There used to be sailboat races on the lake every Sunday; there had to have been 40 boats. They were wonderful to watch. I’ve got pictures of that.
We used to always have seaplanes landing on the lake. The place that Duffy owns now used to have a hangar. That was in the 1980’s. Before that there was one up on the North end of the lake, but there was more than one. One guy in a seaplane hit the wires that run across over by the Dolloff dam. He survived, though.
We have a patch of lady slippers that have been here ever since we got here. There used to be about 50 of them but, we’re down to about 12 now. We have a fence around them. Every year they come out and we think how beautiful they are. People make the mistake of picking them; they’re protected by law.
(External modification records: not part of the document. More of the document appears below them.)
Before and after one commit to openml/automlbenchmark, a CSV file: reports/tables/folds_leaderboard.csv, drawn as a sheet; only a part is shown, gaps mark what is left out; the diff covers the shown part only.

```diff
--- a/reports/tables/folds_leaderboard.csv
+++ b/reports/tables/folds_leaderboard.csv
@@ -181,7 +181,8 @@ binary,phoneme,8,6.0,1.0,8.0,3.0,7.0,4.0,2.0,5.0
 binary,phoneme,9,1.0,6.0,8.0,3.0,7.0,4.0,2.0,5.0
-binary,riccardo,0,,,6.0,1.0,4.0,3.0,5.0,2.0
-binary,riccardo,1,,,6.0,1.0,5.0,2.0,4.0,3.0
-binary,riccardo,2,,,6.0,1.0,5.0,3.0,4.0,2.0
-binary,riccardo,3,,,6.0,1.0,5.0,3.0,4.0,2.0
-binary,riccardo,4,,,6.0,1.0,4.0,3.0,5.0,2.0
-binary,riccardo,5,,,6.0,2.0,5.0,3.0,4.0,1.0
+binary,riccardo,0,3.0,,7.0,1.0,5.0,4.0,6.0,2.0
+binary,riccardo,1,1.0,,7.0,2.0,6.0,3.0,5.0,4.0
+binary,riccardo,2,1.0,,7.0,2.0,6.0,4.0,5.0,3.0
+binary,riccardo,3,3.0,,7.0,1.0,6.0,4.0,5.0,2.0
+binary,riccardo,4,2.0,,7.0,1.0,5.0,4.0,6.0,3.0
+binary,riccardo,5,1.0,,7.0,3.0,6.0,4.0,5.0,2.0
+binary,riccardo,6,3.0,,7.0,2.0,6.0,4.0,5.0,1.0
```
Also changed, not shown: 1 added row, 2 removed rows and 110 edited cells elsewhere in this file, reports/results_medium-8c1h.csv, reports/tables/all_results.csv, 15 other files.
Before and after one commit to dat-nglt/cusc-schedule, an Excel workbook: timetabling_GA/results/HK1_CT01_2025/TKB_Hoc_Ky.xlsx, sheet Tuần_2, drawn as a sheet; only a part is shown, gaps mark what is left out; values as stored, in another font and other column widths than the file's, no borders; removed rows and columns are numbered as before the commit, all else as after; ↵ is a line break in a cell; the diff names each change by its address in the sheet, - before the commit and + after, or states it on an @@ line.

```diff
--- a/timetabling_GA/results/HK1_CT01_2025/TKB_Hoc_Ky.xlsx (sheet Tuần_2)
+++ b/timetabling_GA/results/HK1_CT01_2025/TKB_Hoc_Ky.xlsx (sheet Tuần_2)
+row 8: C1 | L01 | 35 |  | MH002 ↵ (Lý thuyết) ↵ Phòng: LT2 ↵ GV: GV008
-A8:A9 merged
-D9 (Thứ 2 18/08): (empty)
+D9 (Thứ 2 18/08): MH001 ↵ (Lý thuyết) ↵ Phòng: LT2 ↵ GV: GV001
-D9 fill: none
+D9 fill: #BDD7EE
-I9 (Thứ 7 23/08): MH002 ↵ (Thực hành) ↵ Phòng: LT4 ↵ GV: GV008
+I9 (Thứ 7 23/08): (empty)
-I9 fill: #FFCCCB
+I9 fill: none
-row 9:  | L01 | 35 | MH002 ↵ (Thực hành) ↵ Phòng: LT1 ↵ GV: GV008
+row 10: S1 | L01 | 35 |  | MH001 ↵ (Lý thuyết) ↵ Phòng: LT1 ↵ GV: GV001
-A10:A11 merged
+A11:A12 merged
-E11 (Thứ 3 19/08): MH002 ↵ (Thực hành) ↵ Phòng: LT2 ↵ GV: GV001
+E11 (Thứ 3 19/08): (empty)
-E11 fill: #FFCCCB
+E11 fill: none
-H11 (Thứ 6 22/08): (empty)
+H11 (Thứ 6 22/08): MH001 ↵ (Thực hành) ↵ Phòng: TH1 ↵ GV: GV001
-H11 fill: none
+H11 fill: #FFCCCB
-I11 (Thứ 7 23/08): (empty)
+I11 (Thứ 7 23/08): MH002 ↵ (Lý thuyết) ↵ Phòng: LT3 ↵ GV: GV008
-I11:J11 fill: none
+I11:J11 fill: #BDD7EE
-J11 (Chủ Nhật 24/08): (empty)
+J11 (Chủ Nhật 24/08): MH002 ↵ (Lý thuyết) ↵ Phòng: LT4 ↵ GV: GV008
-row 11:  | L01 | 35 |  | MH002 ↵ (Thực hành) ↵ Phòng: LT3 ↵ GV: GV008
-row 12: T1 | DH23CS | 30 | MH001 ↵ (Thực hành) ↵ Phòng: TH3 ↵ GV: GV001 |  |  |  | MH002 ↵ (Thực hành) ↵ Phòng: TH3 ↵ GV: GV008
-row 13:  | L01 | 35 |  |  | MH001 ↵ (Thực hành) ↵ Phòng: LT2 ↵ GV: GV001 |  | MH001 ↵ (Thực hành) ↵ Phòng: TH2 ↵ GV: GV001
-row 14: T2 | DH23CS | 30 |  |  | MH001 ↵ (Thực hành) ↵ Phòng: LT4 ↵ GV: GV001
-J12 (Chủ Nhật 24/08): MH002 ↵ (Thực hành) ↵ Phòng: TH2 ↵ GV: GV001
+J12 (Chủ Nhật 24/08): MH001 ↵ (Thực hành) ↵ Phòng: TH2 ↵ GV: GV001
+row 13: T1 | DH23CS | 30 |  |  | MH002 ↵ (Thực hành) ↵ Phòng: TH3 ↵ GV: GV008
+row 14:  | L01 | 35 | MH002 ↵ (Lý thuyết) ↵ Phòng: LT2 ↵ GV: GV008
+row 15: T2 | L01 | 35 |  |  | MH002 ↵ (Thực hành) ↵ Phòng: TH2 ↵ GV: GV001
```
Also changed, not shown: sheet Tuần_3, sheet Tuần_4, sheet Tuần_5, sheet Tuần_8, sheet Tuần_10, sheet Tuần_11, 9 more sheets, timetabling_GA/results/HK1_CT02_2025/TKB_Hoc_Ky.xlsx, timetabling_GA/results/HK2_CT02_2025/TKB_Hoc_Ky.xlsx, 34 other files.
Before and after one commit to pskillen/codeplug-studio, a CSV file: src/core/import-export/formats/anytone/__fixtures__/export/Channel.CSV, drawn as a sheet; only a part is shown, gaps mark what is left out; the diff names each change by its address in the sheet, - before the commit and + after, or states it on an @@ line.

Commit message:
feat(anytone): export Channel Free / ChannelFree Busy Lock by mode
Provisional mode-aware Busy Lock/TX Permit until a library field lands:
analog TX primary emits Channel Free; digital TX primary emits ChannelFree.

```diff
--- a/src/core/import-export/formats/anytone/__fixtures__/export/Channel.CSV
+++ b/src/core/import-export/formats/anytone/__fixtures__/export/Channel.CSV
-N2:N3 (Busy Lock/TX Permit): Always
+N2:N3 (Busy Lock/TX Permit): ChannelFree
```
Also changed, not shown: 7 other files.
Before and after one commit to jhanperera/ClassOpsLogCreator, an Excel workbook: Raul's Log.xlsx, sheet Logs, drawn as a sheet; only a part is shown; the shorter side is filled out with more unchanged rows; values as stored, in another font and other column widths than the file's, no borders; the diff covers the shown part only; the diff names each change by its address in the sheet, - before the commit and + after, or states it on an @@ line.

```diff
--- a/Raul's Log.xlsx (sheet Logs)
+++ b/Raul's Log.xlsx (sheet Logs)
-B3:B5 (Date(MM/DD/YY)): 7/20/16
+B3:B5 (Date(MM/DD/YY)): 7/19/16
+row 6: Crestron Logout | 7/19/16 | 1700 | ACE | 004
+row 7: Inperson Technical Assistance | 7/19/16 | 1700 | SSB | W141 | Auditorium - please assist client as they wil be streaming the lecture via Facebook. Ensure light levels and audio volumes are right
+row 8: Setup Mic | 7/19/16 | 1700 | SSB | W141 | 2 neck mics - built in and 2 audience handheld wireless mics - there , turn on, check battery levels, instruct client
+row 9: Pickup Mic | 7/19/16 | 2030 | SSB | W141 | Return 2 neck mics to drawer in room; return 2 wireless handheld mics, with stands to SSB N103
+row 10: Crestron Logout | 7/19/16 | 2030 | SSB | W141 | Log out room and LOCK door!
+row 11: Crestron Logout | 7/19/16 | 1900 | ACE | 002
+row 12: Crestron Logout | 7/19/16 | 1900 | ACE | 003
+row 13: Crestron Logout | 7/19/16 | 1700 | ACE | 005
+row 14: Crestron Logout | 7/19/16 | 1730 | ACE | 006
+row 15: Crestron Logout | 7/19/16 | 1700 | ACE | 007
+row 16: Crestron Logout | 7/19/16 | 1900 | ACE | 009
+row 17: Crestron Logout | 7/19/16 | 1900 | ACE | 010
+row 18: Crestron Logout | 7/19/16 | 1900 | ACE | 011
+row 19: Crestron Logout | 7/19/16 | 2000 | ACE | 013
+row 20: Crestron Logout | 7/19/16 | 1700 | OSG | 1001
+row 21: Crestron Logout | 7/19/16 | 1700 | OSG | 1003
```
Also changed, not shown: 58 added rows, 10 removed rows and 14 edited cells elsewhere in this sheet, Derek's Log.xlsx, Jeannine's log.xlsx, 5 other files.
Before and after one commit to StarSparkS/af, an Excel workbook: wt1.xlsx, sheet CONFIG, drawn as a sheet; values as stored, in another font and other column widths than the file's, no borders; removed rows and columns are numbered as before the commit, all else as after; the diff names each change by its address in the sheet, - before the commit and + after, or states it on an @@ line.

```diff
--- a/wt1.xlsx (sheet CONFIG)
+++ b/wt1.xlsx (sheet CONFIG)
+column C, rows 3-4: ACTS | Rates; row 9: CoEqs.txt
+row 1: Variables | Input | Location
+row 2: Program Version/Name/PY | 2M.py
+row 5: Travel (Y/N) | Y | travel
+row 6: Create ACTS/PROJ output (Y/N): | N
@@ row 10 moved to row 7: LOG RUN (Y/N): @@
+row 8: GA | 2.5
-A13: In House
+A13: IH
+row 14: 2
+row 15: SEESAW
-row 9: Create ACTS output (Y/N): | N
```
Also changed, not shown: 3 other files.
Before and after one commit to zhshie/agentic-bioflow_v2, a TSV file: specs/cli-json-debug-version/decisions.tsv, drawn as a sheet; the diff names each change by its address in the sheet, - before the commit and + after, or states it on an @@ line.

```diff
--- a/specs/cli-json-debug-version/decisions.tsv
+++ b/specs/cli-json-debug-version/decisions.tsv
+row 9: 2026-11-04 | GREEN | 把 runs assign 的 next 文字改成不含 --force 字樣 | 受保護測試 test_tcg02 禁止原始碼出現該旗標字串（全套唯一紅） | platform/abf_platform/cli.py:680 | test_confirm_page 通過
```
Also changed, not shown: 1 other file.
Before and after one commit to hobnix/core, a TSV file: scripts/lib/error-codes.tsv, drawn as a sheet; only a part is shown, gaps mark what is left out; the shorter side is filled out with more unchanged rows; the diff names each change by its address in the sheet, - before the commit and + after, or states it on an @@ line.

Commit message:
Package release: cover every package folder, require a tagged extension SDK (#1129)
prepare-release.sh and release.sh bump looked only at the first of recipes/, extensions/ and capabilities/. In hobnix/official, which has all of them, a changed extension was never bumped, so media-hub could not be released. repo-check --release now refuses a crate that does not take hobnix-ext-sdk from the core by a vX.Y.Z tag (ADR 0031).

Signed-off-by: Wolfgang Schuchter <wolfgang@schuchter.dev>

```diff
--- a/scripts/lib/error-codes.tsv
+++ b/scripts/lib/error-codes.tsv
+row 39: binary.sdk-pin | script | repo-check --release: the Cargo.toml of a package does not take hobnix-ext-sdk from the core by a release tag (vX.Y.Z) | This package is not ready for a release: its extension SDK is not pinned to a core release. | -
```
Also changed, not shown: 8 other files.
When we first got here the whole woods around us was full of white birches. They are all gone now, disappeared. We moved the whole camp over to avoid cutting down a white birch.
There used to be a Ranger’s house at the foot of the Mountain. There used to be a guy who stayed in the fire tower all day. He lived in that house and boy, they were characters. That house isn’t there anymore; the State burned it down when they stopped working in the fire tower full-time. The house was a little ways down from the cemetery. The cemetery is fascinating. You can see whole families that died from epidemics, young and old.
Is there anything else you’d like people to know?
I’m from the Depression era. I never borrowed a penny in my entire life. I saw too many tears back then. You’d lose your job if you missed a payment, they’d attach your pay at work for a few weeks then they’d let you go. I saw too much of that. I just paid for things as I could; I’m proud of that.
May 28, 2006